── Given records ──

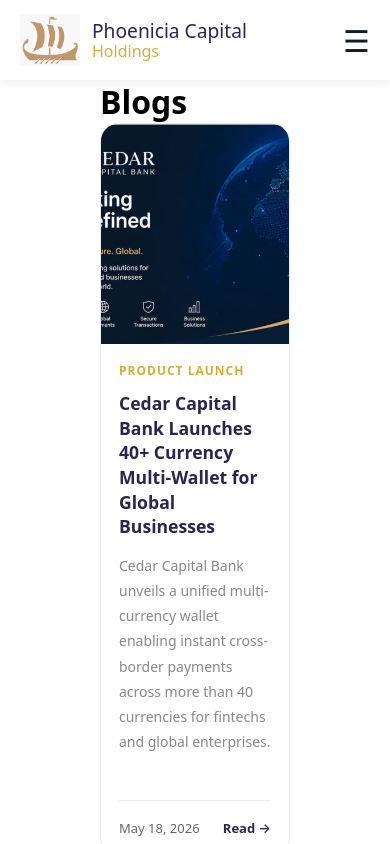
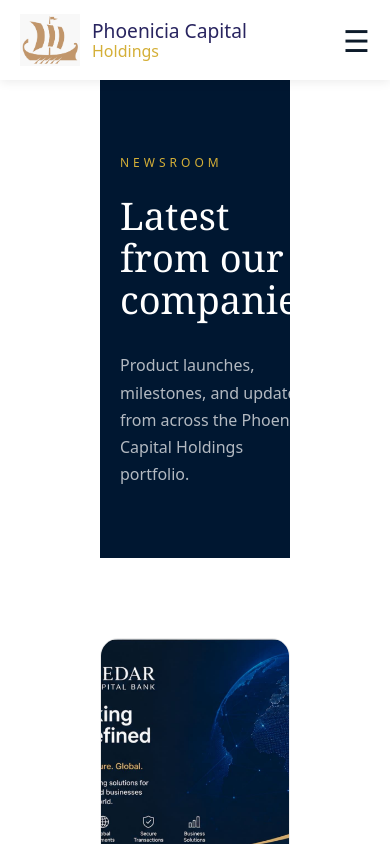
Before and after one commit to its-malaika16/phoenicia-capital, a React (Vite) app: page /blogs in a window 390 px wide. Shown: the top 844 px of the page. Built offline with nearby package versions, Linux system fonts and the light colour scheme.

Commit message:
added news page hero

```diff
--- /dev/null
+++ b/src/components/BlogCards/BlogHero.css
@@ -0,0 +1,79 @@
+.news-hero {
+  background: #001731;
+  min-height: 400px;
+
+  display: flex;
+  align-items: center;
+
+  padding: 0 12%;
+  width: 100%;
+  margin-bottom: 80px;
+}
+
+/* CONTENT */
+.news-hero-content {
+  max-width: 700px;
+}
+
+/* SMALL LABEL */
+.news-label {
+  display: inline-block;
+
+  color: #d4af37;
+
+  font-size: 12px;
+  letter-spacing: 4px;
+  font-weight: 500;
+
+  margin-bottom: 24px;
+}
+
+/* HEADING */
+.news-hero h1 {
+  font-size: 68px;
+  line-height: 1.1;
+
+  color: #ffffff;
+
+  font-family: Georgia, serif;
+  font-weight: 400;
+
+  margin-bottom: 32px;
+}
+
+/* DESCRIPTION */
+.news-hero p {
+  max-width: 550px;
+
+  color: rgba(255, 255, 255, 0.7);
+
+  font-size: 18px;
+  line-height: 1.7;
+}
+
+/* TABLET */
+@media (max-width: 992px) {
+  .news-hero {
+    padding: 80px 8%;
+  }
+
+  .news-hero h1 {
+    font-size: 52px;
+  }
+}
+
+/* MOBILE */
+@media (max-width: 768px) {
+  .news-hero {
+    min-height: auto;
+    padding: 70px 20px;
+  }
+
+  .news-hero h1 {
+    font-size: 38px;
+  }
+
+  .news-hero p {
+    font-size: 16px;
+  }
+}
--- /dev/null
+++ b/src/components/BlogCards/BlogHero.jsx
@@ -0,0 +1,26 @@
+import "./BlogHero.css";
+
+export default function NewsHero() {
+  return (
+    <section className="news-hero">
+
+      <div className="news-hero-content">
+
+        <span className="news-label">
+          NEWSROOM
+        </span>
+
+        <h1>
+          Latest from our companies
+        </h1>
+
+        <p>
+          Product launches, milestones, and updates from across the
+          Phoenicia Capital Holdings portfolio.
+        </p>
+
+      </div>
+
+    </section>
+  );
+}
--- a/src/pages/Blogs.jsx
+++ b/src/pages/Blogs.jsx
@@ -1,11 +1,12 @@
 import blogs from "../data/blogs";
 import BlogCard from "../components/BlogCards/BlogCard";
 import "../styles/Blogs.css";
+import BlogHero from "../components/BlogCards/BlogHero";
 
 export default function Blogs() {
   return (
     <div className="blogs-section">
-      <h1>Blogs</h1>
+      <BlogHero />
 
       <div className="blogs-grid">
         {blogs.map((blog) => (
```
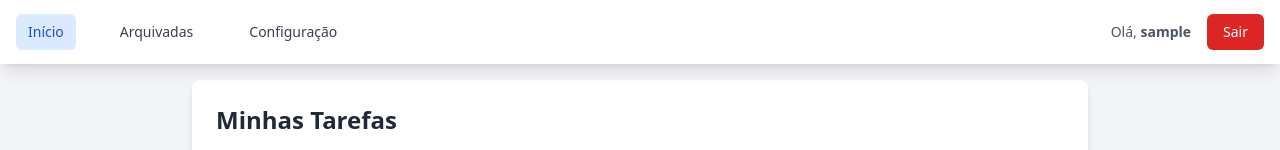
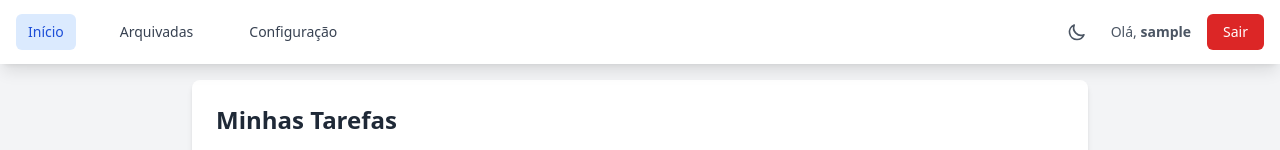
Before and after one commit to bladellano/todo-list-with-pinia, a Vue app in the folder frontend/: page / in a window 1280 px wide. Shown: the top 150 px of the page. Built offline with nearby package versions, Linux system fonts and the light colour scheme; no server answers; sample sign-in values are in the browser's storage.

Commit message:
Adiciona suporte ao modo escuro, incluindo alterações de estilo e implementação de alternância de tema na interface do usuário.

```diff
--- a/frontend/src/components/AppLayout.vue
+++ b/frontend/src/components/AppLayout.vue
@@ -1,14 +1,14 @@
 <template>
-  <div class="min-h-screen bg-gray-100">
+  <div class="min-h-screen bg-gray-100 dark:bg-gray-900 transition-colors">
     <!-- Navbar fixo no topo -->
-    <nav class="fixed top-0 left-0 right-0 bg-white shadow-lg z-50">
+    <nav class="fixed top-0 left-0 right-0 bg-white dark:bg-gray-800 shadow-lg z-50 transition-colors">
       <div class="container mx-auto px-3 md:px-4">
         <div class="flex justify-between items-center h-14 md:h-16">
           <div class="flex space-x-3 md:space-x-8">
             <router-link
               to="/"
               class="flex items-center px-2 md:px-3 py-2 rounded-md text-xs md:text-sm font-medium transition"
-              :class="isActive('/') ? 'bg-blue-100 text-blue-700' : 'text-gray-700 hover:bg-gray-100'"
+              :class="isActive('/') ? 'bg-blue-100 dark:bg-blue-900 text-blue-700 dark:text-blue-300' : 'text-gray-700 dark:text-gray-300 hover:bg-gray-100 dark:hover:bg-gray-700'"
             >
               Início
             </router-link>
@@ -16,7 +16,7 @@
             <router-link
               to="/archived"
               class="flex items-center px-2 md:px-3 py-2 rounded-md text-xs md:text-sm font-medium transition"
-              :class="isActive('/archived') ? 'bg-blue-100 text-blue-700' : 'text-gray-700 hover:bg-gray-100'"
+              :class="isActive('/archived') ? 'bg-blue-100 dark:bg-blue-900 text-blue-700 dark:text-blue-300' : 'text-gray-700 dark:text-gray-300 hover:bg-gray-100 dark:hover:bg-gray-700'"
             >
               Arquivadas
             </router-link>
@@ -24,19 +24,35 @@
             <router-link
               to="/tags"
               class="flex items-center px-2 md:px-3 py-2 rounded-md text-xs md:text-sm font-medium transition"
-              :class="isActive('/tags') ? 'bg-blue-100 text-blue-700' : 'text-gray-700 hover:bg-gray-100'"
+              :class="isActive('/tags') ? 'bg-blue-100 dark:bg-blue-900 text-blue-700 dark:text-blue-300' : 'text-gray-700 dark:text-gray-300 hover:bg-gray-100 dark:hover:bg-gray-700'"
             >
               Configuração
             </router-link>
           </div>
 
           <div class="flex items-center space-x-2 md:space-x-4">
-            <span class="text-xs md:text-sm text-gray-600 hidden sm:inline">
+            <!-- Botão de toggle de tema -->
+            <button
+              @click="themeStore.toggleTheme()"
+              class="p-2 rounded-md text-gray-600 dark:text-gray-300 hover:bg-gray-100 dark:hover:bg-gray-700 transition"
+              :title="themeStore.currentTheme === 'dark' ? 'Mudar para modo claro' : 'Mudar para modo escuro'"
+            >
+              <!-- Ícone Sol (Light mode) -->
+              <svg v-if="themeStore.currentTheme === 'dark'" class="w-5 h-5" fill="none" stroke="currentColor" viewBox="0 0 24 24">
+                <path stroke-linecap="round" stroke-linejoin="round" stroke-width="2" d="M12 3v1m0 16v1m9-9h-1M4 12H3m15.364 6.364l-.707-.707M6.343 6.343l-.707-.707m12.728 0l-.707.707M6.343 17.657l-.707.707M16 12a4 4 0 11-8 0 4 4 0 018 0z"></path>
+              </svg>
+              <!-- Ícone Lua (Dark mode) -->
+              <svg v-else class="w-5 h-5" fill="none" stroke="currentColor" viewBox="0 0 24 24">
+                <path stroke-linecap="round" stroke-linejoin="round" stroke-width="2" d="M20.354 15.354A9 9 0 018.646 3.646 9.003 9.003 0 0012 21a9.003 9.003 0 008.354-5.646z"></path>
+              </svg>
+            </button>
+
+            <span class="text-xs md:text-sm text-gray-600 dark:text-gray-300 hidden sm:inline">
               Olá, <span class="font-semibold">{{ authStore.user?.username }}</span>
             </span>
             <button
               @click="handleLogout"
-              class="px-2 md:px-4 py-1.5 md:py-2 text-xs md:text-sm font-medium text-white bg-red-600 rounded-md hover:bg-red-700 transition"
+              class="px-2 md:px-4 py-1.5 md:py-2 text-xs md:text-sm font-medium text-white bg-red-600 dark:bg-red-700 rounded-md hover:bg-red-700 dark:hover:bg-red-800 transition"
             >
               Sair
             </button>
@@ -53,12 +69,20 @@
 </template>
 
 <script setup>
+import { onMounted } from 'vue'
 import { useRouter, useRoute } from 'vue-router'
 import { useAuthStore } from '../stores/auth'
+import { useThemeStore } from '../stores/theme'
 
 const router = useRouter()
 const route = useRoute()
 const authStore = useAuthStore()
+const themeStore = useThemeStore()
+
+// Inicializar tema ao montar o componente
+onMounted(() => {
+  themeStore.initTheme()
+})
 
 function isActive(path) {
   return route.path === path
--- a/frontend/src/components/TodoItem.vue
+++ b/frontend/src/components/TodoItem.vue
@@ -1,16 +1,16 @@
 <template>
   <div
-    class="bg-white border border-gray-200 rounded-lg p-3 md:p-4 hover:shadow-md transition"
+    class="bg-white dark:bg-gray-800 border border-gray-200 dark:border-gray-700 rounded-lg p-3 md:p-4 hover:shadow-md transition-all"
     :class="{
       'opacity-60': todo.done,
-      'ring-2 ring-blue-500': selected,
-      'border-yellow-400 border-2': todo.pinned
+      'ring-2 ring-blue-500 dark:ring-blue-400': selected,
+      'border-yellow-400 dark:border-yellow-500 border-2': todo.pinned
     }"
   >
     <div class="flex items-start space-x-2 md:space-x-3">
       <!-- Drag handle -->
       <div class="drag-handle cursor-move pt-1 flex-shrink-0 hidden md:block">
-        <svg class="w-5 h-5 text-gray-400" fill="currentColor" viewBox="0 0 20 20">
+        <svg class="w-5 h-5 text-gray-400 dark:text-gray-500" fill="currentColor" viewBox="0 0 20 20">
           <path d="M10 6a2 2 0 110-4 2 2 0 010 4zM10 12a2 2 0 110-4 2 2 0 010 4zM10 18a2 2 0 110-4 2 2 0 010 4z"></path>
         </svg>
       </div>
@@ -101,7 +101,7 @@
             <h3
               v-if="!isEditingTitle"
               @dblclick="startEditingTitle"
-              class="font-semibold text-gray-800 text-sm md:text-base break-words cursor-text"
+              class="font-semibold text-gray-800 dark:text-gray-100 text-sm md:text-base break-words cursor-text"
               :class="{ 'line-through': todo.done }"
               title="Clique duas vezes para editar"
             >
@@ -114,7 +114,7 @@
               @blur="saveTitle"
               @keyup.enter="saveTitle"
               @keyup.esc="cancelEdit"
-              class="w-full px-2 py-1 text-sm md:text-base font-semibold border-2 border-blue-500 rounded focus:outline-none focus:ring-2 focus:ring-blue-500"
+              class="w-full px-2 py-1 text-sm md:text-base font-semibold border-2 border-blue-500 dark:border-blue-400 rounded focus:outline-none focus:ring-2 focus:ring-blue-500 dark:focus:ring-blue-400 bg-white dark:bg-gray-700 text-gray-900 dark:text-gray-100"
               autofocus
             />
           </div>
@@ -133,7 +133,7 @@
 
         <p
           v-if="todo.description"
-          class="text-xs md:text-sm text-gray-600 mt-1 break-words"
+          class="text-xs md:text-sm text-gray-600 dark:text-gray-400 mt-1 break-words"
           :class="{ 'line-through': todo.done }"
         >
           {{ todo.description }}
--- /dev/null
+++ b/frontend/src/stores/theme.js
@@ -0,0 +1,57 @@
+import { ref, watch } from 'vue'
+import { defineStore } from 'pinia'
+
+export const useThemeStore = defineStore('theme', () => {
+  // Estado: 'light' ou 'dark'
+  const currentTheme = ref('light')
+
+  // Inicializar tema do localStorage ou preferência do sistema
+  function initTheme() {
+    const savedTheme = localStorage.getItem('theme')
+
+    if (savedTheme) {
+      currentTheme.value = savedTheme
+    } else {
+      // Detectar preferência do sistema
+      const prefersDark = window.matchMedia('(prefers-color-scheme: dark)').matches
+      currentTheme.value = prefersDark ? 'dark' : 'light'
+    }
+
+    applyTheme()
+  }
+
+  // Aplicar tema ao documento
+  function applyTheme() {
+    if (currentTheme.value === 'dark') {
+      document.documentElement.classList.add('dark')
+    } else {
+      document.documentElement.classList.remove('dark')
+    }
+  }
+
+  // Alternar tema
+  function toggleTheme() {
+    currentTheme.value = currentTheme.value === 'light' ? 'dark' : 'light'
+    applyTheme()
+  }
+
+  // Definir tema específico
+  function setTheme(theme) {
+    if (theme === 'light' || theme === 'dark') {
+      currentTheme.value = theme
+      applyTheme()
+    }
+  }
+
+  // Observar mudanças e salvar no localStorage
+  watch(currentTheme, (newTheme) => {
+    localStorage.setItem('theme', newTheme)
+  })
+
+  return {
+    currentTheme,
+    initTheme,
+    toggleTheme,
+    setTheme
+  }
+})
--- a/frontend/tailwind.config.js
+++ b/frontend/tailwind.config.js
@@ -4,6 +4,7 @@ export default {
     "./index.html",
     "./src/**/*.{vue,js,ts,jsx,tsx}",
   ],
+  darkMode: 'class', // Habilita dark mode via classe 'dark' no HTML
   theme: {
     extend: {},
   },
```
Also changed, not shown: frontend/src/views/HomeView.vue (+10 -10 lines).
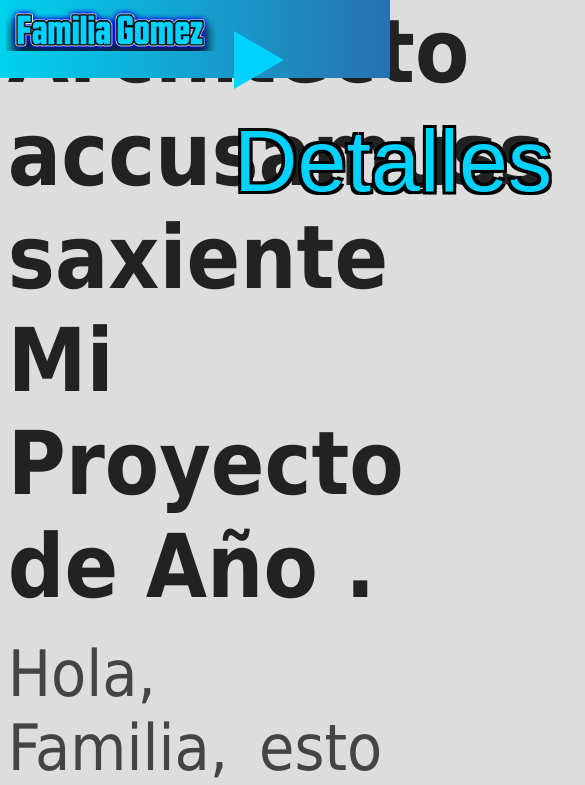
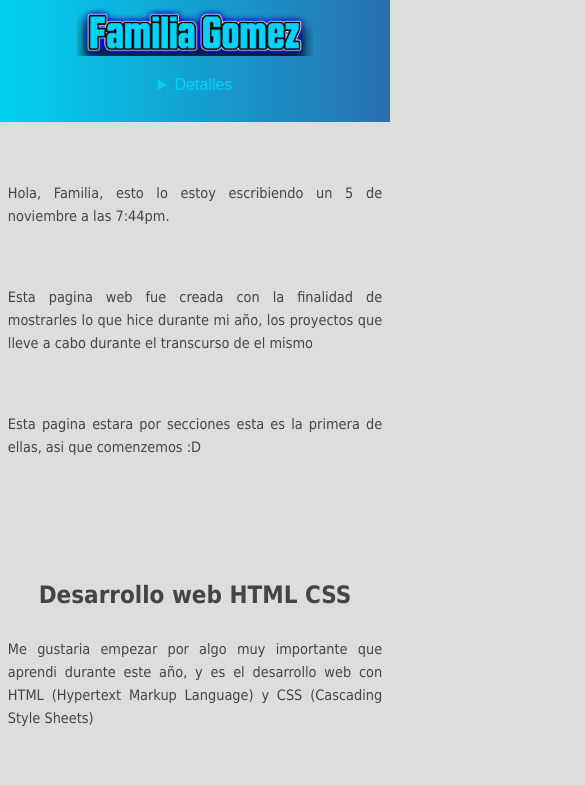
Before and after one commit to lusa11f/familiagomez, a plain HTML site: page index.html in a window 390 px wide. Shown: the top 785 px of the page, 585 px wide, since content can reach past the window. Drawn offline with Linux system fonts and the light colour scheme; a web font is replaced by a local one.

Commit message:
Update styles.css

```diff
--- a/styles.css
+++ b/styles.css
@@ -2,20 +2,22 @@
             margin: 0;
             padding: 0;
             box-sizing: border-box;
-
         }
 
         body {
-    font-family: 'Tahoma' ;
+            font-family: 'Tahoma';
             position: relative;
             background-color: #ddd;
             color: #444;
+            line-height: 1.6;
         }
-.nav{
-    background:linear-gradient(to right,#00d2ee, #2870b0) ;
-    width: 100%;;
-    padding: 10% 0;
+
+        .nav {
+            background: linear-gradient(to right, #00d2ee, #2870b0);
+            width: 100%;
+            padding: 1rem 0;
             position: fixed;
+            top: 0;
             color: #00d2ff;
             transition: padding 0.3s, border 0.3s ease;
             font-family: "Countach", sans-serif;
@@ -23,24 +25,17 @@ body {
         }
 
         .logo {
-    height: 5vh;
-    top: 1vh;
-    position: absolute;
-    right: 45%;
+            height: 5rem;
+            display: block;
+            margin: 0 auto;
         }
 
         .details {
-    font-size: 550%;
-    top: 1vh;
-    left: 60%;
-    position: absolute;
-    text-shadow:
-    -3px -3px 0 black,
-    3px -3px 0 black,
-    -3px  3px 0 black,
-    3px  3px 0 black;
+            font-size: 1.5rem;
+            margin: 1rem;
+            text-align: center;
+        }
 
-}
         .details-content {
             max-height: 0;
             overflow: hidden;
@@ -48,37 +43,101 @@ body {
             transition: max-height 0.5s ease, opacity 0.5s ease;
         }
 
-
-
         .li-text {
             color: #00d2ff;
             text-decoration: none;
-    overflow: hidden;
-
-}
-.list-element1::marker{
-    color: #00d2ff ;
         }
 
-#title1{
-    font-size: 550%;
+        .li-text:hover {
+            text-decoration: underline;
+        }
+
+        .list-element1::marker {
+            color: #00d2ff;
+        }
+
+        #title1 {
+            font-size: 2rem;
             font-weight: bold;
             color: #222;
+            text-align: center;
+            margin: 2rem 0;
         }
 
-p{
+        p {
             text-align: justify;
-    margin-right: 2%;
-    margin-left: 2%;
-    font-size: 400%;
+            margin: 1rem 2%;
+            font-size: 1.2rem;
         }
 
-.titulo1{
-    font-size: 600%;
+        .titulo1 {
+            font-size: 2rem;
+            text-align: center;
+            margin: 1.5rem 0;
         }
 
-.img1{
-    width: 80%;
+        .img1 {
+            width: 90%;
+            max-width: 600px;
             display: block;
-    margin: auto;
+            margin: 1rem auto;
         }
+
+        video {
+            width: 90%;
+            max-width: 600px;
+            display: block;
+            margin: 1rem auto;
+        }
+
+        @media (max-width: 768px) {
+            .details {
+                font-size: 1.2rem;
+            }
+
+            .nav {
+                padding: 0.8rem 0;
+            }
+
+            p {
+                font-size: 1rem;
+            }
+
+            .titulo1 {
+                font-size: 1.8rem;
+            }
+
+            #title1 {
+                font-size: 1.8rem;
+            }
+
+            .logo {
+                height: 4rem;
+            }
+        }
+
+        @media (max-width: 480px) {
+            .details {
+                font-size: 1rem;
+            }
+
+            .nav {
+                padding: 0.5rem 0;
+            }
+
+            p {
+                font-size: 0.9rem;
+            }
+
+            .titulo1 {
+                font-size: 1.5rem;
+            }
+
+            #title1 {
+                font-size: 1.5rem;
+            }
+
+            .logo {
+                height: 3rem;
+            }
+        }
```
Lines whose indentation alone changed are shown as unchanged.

───

▶ _What is required_
Look through the data above and report every line in which "flex" appears.

▶ _Answer section_
+  display: flex;
         <div class="flex justify-between items-center h-14 md:h-16">
           <div class="flex space-x-3 md:space-x-8">
               class="flex items-center px-2 md:px-3 py-2 rounded-md text-xs md:text-sm font-medium transition"
               class="flex items-center px-2 md:px-3 py-2 rounded-md text-xs md:text-sm font-medium transition"
               class="flex items-center px-2 md:px-3 py-2 rounded-md text-xs md:text-sm font-medium transition"
           <div class="flex items-center space-x-2 md:space-x-4">
     <div class="flex items-start space-x-2 md:space-x-3">
       <div class="drag-handle cursor-move pt-1 flex-shrink-0 hidden md:block">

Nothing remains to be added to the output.